Assignment: From the first line to the last, please reproduce the material exactly, skipping the pictures.

Stored data:
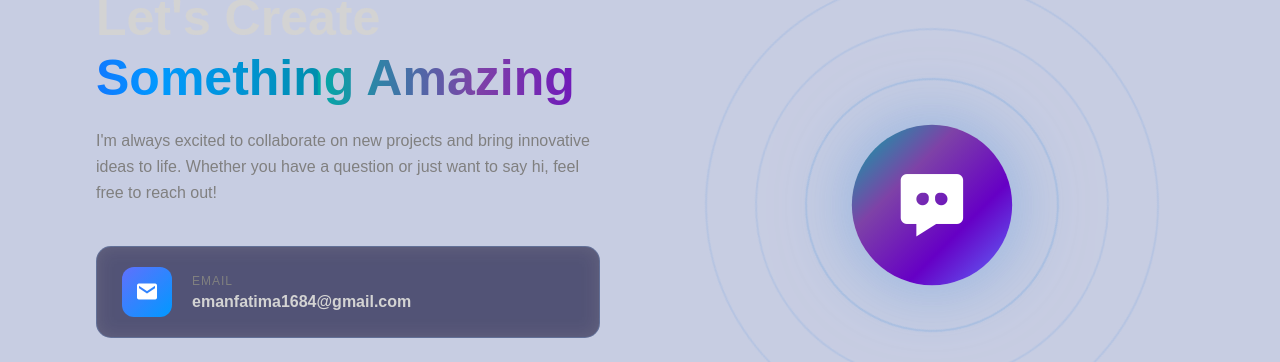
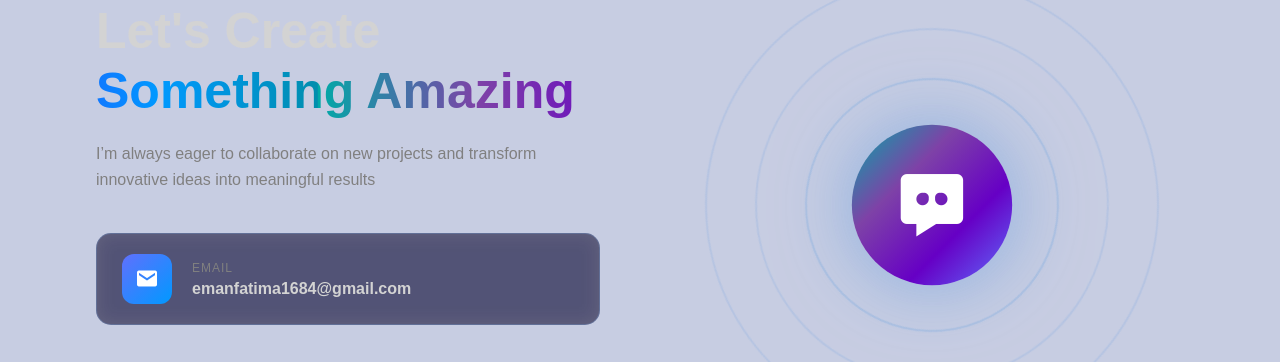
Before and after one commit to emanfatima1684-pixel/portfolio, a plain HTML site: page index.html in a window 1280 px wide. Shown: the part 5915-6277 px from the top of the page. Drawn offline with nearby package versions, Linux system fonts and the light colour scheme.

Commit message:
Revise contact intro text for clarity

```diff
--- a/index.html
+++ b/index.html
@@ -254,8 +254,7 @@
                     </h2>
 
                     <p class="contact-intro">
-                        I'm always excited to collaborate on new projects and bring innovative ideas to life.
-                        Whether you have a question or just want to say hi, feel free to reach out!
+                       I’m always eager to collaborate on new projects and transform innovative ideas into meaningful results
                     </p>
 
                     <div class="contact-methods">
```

Answer box:
Before and after one commit to emanfatima1684-pixel/portfolio, a plain HTML site: page index.html in a window 1280 px wide. Shown: the part 5915-6277 px from the top of the page. Drawn offline with nearby package versions, Linux system fonts and the light colour scheme.

Commit message:
Revise contact intro text for clarity

```diff
--- a/index.html
+++ b/index.html
@@ -254,8 +254,7 @@
                     </h2>
 
                     <p class="contact-intro">
-                        I'm always excited to collaborate on new projects and bring innovative ideas to life.
-                        Whether you have a question or just want to say hi, feel free to reach out!
+                       I’m always eager to collaborate on new projects and transform innovative ideas into meaningful results
                     </p>
 
                     <div class="contact-methods">
```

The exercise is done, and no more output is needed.